Work instructions
Search the data for the string "GitHub" and copy each line where it turns up.

Detected change data

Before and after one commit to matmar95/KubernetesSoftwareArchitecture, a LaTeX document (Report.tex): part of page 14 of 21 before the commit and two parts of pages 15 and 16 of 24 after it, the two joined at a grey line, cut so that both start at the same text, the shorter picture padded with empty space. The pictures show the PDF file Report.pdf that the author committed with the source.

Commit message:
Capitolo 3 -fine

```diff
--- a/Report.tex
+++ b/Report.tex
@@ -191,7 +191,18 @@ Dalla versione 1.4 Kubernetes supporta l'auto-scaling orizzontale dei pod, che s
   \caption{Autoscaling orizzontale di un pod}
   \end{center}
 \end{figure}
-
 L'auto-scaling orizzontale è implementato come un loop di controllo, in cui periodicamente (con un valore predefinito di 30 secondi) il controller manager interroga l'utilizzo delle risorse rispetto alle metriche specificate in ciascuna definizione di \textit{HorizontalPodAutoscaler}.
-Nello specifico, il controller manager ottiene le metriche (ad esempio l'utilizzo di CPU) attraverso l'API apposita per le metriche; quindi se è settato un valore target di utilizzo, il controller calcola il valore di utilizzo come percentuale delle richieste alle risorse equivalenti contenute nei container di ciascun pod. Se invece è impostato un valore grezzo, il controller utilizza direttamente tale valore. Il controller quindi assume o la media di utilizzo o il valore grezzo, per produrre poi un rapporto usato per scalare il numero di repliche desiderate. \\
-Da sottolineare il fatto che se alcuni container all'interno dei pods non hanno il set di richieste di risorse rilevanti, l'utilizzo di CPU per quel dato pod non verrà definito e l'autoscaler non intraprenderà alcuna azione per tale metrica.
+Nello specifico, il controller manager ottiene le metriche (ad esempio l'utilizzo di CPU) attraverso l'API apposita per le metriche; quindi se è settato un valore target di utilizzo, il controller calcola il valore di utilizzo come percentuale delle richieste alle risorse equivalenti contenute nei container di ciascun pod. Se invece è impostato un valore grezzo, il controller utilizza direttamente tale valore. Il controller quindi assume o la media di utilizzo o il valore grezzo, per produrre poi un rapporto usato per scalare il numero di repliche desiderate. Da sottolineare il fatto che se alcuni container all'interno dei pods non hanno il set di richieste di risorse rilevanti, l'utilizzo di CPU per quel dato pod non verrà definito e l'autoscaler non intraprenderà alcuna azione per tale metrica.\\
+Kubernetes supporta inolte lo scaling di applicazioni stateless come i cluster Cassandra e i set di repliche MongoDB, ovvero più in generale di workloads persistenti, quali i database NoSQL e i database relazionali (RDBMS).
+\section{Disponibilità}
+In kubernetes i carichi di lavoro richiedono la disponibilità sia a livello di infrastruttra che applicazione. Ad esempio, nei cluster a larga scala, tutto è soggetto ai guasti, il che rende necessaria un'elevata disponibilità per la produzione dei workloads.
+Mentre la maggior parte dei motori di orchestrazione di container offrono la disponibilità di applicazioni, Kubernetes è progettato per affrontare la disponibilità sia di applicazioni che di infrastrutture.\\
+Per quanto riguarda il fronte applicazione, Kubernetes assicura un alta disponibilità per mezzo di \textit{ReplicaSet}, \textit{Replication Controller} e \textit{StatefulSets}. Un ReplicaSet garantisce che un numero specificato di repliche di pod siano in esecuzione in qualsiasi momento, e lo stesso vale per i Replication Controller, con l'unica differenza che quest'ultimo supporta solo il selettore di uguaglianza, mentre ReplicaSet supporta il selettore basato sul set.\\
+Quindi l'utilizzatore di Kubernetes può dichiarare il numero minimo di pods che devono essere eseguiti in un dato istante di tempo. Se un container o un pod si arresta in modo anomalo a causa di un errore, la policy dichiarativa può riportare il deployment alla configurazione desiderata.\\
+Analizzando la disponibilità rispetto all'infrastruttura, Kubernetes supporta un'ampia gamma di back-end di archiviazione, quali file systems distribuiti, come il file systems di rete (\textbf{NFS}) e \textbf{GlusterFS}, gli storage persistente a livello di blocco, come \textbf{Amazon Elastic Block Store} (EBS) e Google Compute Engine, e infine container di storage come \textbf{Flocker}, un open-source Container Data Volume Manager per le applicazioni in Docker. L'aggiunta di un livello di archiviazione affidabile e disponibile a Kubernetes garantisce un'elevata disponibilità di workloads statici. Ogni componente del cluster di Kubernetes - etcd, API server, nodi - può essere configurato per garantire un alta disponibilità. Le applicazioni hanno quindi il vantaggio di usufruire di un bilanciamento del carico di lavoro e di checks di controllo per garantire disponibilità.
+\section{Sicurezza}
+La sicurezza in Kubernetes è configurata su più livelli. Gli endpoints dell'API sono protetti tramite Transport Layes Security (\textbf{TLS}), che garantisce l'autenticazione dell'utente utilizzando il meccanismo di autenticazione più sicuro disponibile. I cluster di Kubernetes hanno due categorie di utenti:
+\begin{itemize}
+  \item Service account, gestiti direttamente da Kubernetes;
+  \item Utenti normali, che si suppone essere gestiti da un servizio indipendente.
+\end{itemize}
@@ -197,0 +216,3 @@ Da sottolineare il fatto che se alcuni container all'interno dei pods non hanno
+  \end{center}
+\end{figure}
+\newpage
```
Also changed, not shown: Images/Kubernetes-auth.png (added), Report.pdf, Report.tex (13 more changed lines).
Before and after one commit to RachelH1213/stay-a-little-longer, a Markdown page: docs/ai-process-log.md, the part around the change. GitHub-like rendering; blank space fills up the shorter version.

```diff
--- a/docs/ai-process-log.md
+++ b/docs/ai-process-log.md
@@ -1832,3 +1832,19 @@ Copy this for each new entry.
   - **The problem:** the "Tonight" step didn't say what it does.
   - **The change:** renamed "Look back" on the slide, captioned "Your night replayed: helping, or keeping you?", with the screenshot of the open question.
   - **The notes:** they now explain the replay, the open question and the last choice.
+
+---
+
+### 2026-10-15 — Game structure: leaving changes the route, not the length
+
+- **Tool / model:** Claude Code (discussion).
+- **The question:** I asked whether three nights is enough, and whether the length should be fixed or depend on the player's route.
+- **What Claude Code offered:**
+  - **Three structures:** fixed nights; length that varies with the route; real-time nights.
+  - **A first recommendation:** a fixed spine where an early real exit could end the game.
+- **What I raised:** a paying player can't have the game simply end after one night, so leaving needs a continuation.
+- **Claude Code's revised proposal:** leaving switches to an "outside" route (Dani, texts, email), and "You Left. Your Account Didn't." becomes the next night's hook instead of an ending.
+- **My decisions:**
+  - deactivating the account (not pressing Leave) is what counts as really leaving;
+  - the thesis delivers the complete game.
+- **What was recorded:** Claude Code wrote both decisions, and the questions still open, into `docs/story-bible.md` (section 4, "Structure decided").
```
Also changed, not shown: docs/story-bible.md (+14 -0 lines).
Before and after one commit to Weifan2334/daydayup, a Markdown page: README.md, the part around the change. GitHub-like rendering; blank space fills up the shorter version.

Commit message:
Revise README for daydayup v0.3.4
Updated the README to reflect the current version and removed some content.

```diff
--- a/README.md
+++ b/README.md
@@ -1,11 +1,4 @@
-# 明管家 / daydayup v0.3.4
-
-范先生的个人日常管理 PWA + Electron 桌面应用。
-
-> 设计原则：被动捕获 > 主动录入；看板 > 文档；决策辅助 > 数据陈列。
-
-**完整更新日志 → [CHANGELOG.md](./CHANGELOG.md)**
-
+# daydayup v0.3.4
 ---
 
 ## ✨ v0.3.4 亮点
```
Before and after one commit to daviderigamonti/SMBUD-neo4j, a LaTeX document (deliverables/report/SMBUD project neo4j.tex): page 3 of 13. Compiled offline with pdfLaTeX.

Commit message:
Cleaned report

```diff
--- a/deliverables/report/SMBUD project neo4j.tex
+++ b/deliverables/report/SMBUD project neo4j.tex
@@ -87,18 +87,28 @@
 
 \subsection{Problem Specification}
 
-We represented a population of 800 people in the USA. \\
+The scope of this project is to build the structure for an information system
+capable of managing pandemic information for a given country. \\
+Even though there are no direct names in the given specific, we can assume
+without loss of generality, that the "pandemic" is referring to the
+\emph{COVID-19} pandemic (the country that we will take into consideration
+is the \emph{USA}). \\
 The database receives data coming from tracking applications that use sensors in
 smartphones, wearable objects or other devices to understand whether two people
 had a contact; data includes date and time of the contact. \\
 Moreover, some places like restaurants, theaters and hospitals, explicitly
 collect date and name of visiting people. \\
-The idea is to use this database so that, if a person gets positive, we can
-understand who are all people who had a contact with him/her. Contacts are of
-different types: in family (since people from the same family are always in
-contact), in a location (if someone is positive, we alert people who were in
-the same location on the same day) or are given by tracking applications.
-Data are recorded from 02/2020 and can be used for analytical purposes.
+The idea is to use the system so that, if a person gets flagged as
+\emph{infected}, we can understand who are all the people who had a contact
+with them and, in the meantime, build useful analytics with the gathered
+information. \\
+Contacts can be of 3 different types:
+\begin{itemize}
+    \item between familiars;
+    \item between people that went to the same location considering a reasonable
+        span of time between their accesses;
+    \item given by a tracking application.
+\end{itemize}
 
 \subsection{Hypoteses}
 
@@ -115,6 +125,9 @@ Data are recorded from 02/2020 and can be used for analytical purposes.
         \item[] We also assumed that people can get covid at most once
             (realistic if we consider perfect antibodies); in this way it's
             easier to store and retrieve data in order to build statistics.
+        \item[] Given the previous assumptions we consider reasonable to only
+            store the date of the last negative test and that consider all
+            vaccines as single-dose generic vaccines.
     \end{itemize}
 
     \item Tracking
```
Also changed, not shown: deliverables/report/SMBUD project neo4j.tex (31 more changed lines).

Solution to this exercise
Before and after one commit to RachelH1213/stay-a-little-longer, a Markdown page: docs/ai-process-log.md, the part around the change. GitHub-like rendering; blank space fills up the shorter version.
Before and after one commit to Weifan2334/daydayup, a Markdown page: README.md, the part around the change. GitHub-like rendering; blank space fills up the shorter version.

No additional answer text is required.